Addiction is an illness, not a moral decision, and people suffering through it deserve dignity and proper healthcare, writes Anne Buckley.
The Central Government Is Treating Councils Shamefully
The Department of Housing’s changes to rules on building heights are yet another attack on local democracy. Maybe they should stop all the meddling and just build some homes, writes a DIT lecturer.
Remembering Marjorie Hasler, a Window-Breaking Suffragette
Marjorie Hasler didn’t live to see women vote in a general election for the first time. But she was at the heart of the activism that brought it about.
Paul: On Dublin, Amazon, and the "Secret Region"
Even if there is no data from the US or other foreign governments in Amazon Web Services data centres in Dublin, Ireland has become a significant actor within the international infrastructure of AWS. That comes with responsibilities.
Ebun: How Reaction GIFs Perpetuate Racial Stereotypes
“Being an anxious liberal I worried about whether there is a fine line between wholesome giffing and, well, minstrelsy,” a reader wrote. There is, writes our advice columnist.
Sam: Separating The Right Sort from The Wrong Sort in Court Reporting
The Irish courts are in the midst of making changes that will make it easier for those they consider The Right Sort to report on cases, and make it harder for The Wrong Sort.
Sinéad: Precarious Work Risks Stunting a Generation
Banning “if-and-when” contacts would be one major step to take.
Agenda-Setting Report on White-Collar Crime Welcome, but Not Without Flaws
The report proposes the establishment of a new independent Corporate Crime Agency with its own statutory mandate to investigate corporate offences, writes a UCD law lecturer.
Andy: Let's Talk About Dublin's Ties to the Saudi Regime
If Shannon is the obvious fulcrum of Irish collusion with Saudi human rights abuses, Dublin’s financial services may be a less obvious, but no less important, one, writes a UCD political economy lecturer.
Niamh: Did the Media Give Peter Casey Too Much Coverage?
Michael D Higgins may have won the race to the Áras, but Peter Casey took the podium in the media, garnering the most coverage of any candidate, writes a media analyst and DCU researcher.
Sinead: You Might Be in Precarious Work and Not Even Know It
Figures out there for rates of precarious in Ireland work vary wildly, because there’s no agreed definition of the term. Something needs to be done, writes a researcher for the think tank TASC.
Niamh: How Should Courts Handle the Rise of Citizen Journalists?
How can the state give space to citizen journalism to take different approaches from the mainstream media, and provide counternarratives and challenge authorities, while imposing some accountability?
Andy: Irexit?

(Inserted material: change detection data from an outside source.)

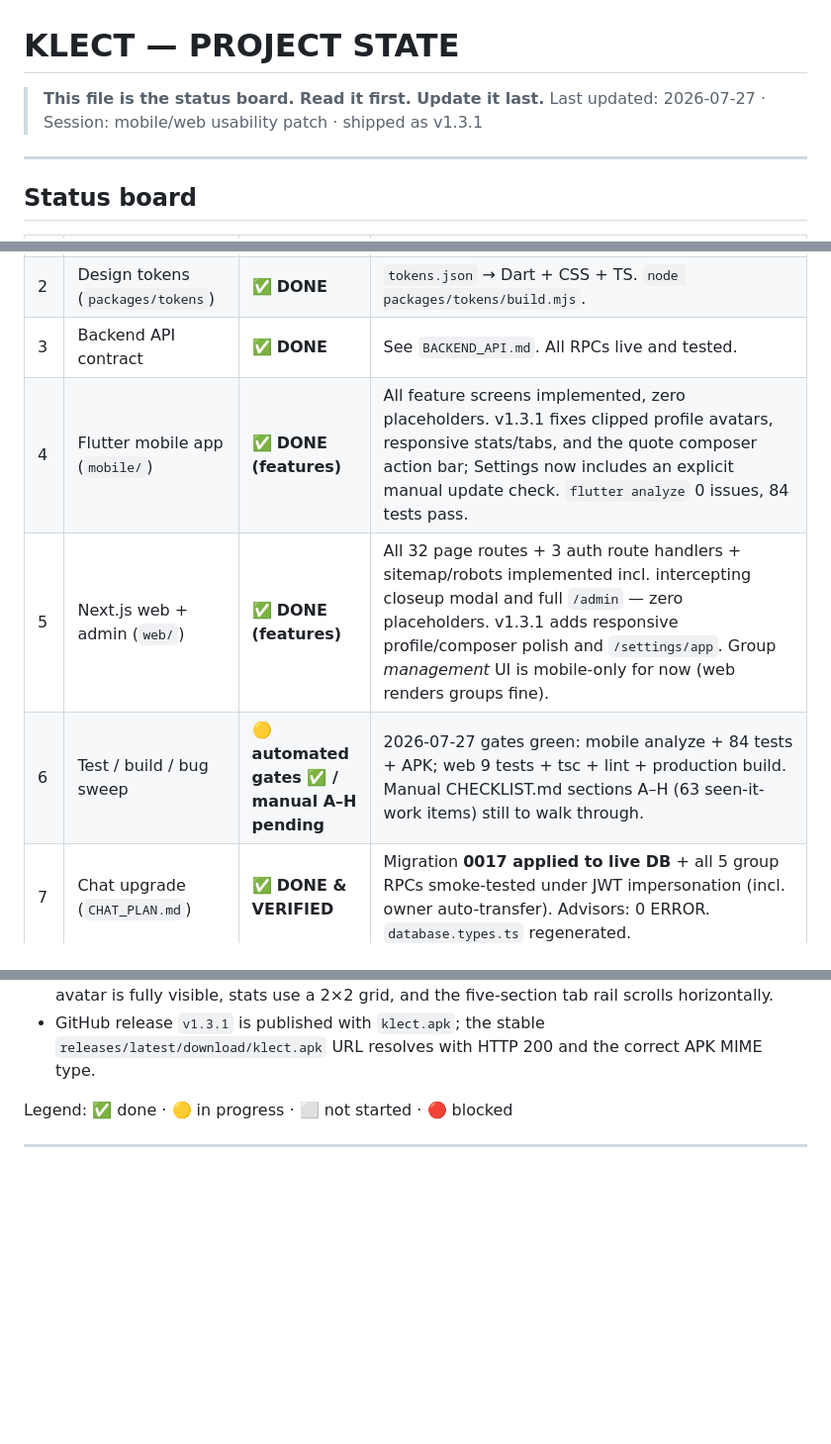
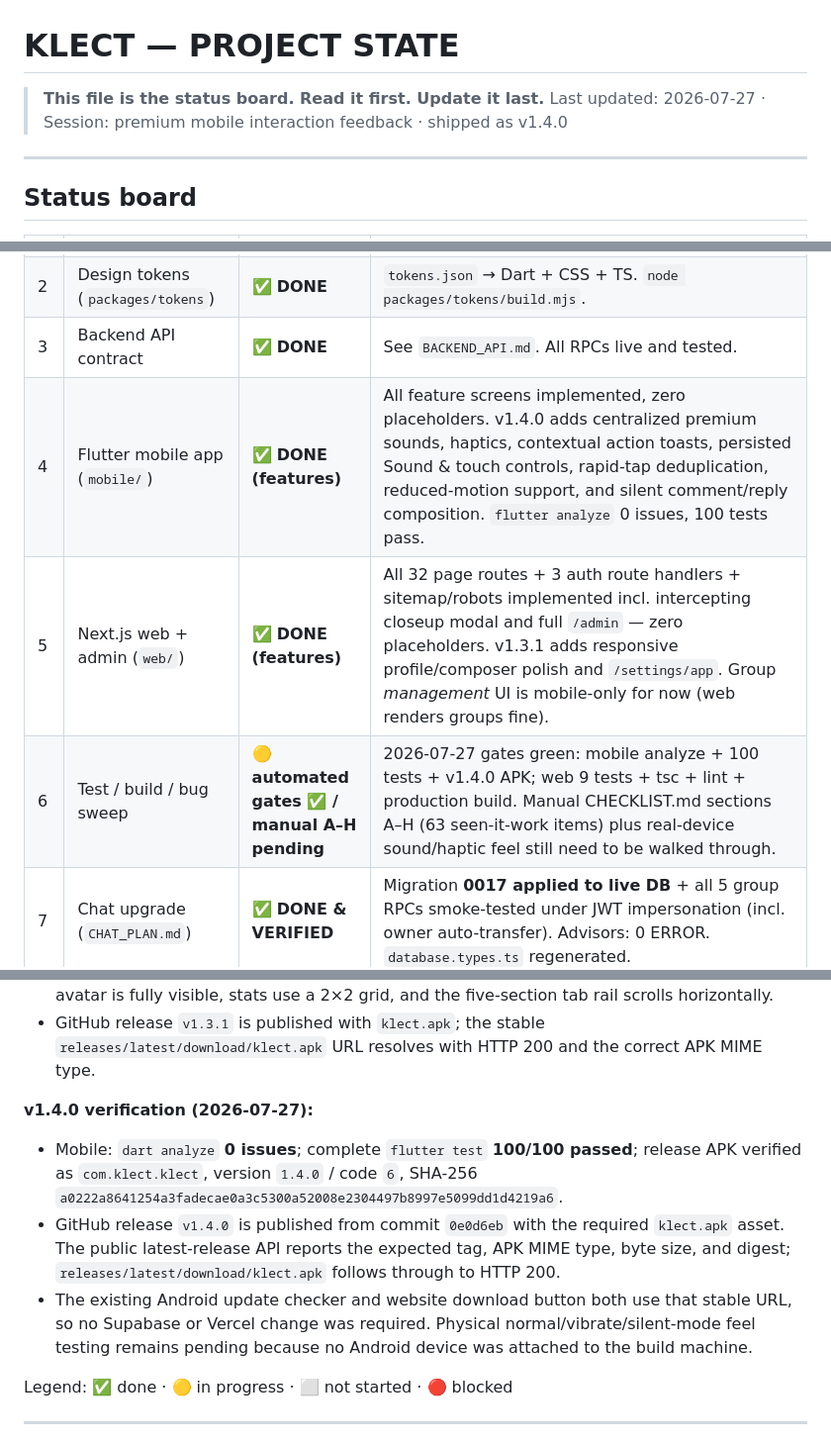
Before and after one commit to Zarosky00/klect-app, a Markdown page: docs/PROJECT_STATE.md, 3 parts joined by grey strips. Shown at 99% size. Rendered like a GitHub page; blank space fills up the shorter version.

Commit message:
docs record v1.4.0 release

```diff
--- a/docs/PROJECT_STATE.md
+++ b/docs/PROJECT_STATE.md
@@ -1,7 +1,7 @@
 # KLECT — PROJECT STATE
 
 > **This file is the status board. Read it first. Update it last.**
-> Last updated: 2026-07-27 · Session: mobile/web usability patch · shipped as v1.3.1
+> Last updated: 2026-07-27 · Session: premium mobile interaction feedback · shipped as v1.4.0
 
 ---
 
@@ -12,9 +12,9 @@
 | 1 | Supabase schema (`new_klect`) | ✅ **DONE & VERIFIED** | 34 tables, 87 RLS policies, 45 triggers, 14 realtime tables, 4 storage buckets. Smoke-tested under real JWT impersonation. |
 | 2 | Design tokens (`packages/tokens`) | ✅ **DONE** | `tokens.json` → Dart + CSS + TS. `node packages/tokens/build.mjs`. |
 | 3 | Backend API contract | ✅ **DONE** | See `BACKEND_API.md`. All RPCs live and tested. |
-| 4 | Flutter mobile app (`mobile/`) | ✅ **DONE (features)** | All feature screens implemented, zero placeholders. v1.3.1 fixes clipped profile avatars, responsive stats/tabs, and the quote composer action bar; Settings now includes an explicit manual update check. `flutter analyze` 0 issues, 84 tests pass. |
+| 4 | Flutter mobile app (`mobile/`) | ✅ **DONE (features)** | All feature screens implemented, zero placeholders. v1.4.0 adds centralized premium sounds, haptics, contextual action toasts, persisted Sound & touch controls, rapid-tap deduplication, reduced-motion support, and silent comment/reply composition. `flutter analyze` 0 issues, 100 tests pass. |
 | 5 | Next.js web + admin (`web/`) | ✅ **DONE (features)** | All 32 page routes + 3 auth route handlers + sitemap/robots implemented incl. intercepting closeup modal and full `/admin` — zero placeholders. v1.3.1 adds responsive profile/composer polish and `/settings/app`. Group *management* UI is mobile-only for now (web renders groups fine). |
-| 6 | Test / build / bug sweep | 🟡 **automated gates ✅ / manual A–H pending** | 2026-07-27 gates green: mobile analyze + 84 tests + APK; web 9 tests + tsc + lint + production build. Manual CHECKLIST.md sections A–H (63 seen-it-work items) still to walk through. |
+| 6 | Test / build / bug sweep | 🟡 **automated gates ✅ / manual A–H pending** | 2026-07-27 gates green: mobile analyze + 100 tests + v1.4.0 APK; web 9 tests + tsc + lint + production build. Manual CHECKLIST.md sections A–H (63 seen-it-work items) plus real-device sound/haptic feel still need to be walked through. |
 | 7 | Chat upgrade (`CHAT_PLAN.md`) | ✅ **DONE & VERIFIED** | Migration **0017 applied to live DB** + all 5 group RPCs smoke-tested under JWT impersonation (incl. owner auto-transfer). Advisors: 0 ERROR. `database.types.ts` regenerated. |
 | 9 | Round 3 (`ROUND3_PLAN.md`) | ✅ **DONE & VERIFIED — v1.3.0** | **P0s**: 0019 slug autogen + 0020 RLS insert-returning (onboarding shelf creation was broken since 0001/0008 — fixed live, no app update needed); 7 phantom seed covers repaired. **0021 applied** (preflight caught+fixed a private-account search leak): `get_post_thread`, `user_posts`, comment save/repost counters, composite feed cursor + has_more, For-you window ladder, post search. Web perf overhaul (next/image, windowed masonry, glass-per-tile removed, ref-driven viewer). Thread-first Pulse both clients (X thread pages, comment action bars, filter drawer + post search, profile Posts tabs, Pulse/Surf gesture split). Share chooser w/ Send-to-a-friend both clients; dead `klect.app` links fixed via KLECT_WEB_ORIGIN dart-define. Notifications: shell-level realtime + banners + tray (desugaring) + live badges; push-fanout edge fn source recovered; FCM gated on user's Firebase project. K+shelf app icon all densities. Web Create = PICK→FRAME→FILE with canvas cropper (1:1 crop math with mobile). verify.sh all green; APK v1.3.0 released; Vercel deployed. |
 | 8 | Redesign (`REDESIGN_PLAN.md`) | ✅ **DONE & VERIFIED** | **0018 applied** (post_media, `create_post`, For-you feed, LIMIT/empty-repost fixes, counter INSERT hardening; 6 smoke assertions green). Oxblood rebrand + bundled Fraunces/Instrument Sans. Mobile: header/bleed/image bugs fixed, settings depth, media-first Create + cropper, Pulse X-parity. Web: create_post composer (fixed live 42501), quote chooser, For-you tabs, full mobile-responsiveness pass. All verify.sh phases green 2026-07-27. |
@@ -40,6 +40,17 @@
   avatar is fully visible, stats use a 2×2 grid, and the five-section tab rail scrolls horizontally.
 - GitHub release `v1.3.1` is published with `klect.apk`; the stable
   `releases/latest/download/klect.apk` URL resolves with HTTP 200 and the correct APK MIME type.
+
+**v1.4.0 verification (2026-07-27):**
+- Mobile: `dart analyze` **0 issues**; complete `flutter test` **100/100 passed**; release APK
+  verified as `com.klect.klect`, version `1.4.0` / code `6`, SHA-256
+  `a0222a8641254a3fadecae0a3c5300a52008e2304497b8997e5099dd1d4219a6`.
+- GitHub release `v1.4.0` is published from commit `0e0d6eb` with the required `klect.apk` asset.
+  The public latest-release API reports the expected tag, APK MIME type, byte size, and digest;
+  `releases/latest/download/klect.apk` follows through to HTTP 200.
+- The existing Android update checker and website download button both use that stable URL, so
+  no Supabase or Vercel change was required. Physical normal/vibrate/silent-mode feel testing
+  remains pending because no Android device was attached to the build machine.
 
 Legend: ✅ done · 🟡 in progress · ⬜ not started · 🔴 blocked
 
```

That Would Be Economic Self-Harm
Irexit would generate even worse economic outcomes than Brexit alone, research from two economists suggests.

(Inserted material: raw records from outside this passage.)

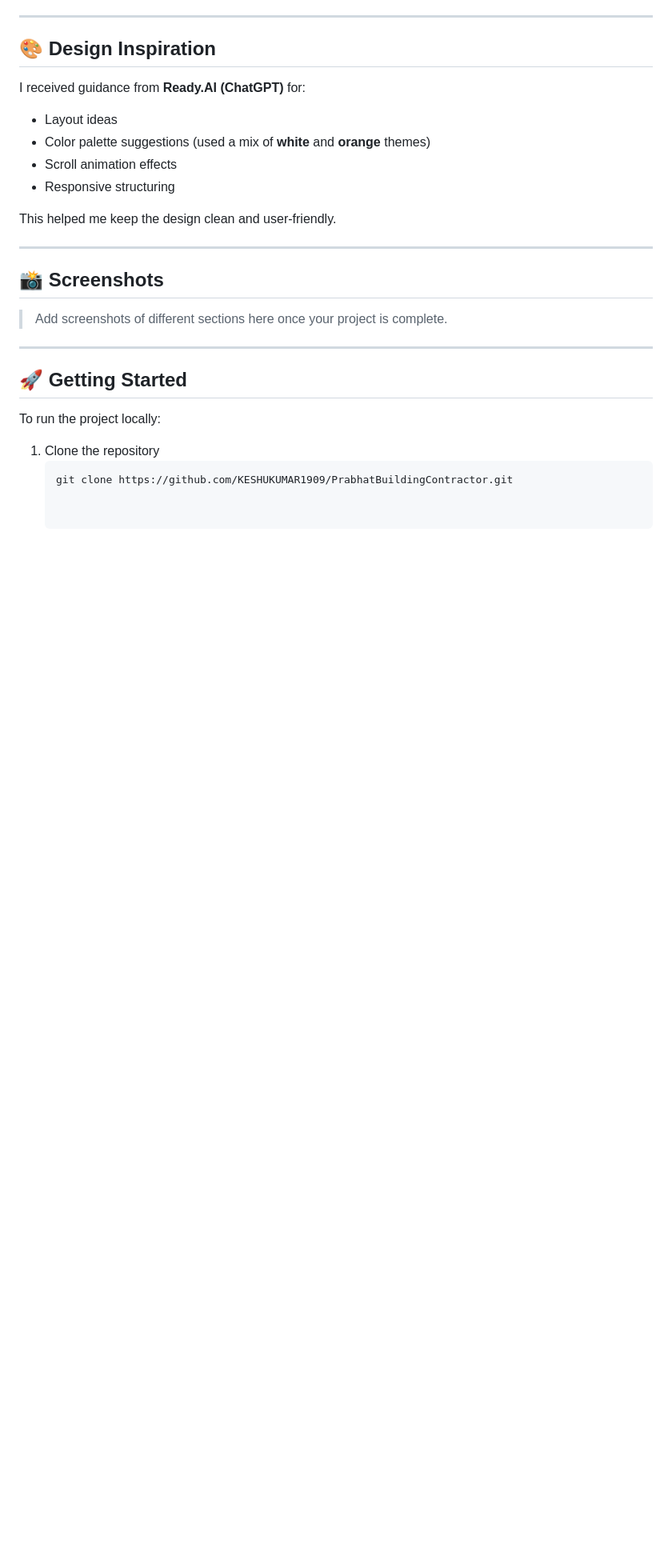
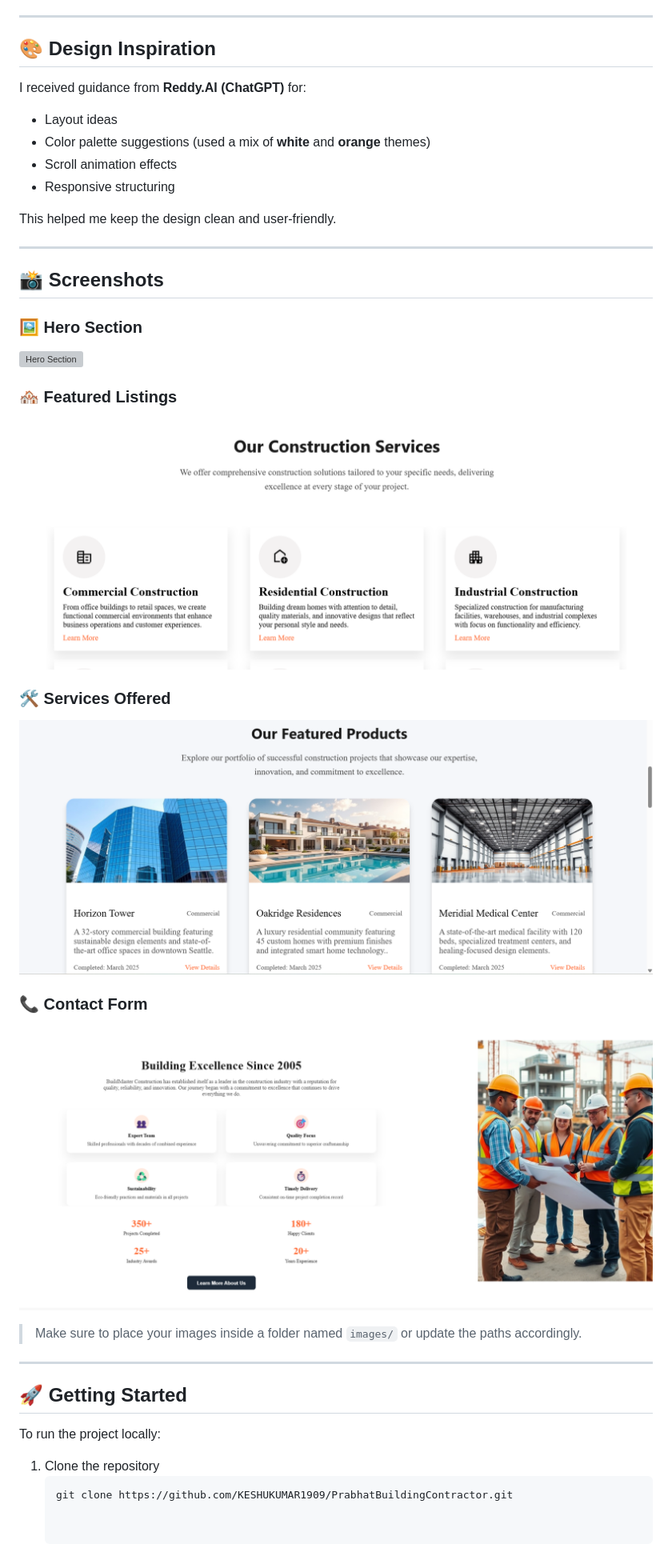
Before and after one commit to KESHUKUMAR1909/PrabhatBuildingContractor, a Markdown page: README.md, the part around the change printed below. Shown: that part at 80% size. GitHub-like rendering; pictures changed too: images/contact-form.png (added), images/featured-listings.png (added), images/services-section.png (added); blank space fills up the shorter version; grey boxes are pictures that could not be loaded.

```diff
--- a/README.md
+++ b/README.md
@@ -29,7 +62,7 @@
 
 ## 🎨 Design Inspiration
 
-I received guidance from **Ready.AI (ChatGPT)** for:
+I received guidance from **Reddy.AI (ChatGPT)** for:
 
 - Layout ideas
 - Color palette suggestions (used a mix of **white** and **orange** themes)
@@ -42,7 +75,19 @@ This helped me keep the design clean and user-friendly.
 
 ## 📸 Screenshots
 
-> Add screenshots of different sections here once your project is complete.
+### 🖼️ Hero Section
+![Hero Section](images/hero-section.png)
+
+### 🏘️ Featured Listings
+![Featured Listings](images/featured-listings.png)
+
+### 🛠️ Services Offered
+![Services Section](images/services-section.png)
+
+### 📞 Contact Form
+![Contact Us](images/contact-form.png)
+
+> Make sure to place your images inside a folder named `images/` or update the paths accordingly.
 
 ---
 
```
Also changed, not shown: other parts of README.md (+33 -0 lines), 1 other file.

Ebun: On Irish Drinking Culture, Assimilation and "Passing"
A reader asked to what extent Irish drinking culture is something non-Irish need to adopt in order to integrate. Ebun offers some advice.
Donal: A Game for Countrymen?
How could it be that the Irish capital, with its population advantage over the rest of the island, has failed to challenge at the top level of hurling in the same manner that it has come to dominate Gaelic football?
Niamh: How Well Has the Media Covered the Take Back the City Protests?
An analysis of articles from nine major news outlets from 9 to 24 September, by a PhD researcher at DCU School of Communications.
Paul: The Plan-et Dublin Quiz
In the fourth and final part of this series, Paul Kearns challenges readers to his Plan-et Dublin Quiz.
Andy: Ireland Is Still Open for Business ... in Tax Avoidance
Recent research finds that large pharmaceutical companies shift profits to and through Ireland to cut their global tax bills. It isn’t fair, writes UCD political-economy lecturer Andy Storey.
Alyson: The Public Have a Right to More Information About An Garda Síochána
Only reliable data will help us assess whether An Garda Síochána is meeting its obligations to protect human rights.
Joseph: Tech Firms Could Help Tackle the City's Housing Challenges
Other cities are waking up to the connection between tech growth, inequality, and housing – and looking at how companies can step up to help.
Emmett: It Should Be Easier to Empathise with Those Called Homeless
“Without empathy, thousands of our fellow citizens who are homeless will become irretrievably, permanently other. But they are not other.”
Paul: The View of the City from Spaceship DCC
“It’s a truism that if you work too long in any large organisation, your understanding of reality gradually warps,” writes a former council planner.
Máirtín: Dublin's Street Names Offer Clues to the City's Culinary History
For some of the food-related place names, the move from Irish to English has masked their resonance and origins, writes a DIT lecturer and chef.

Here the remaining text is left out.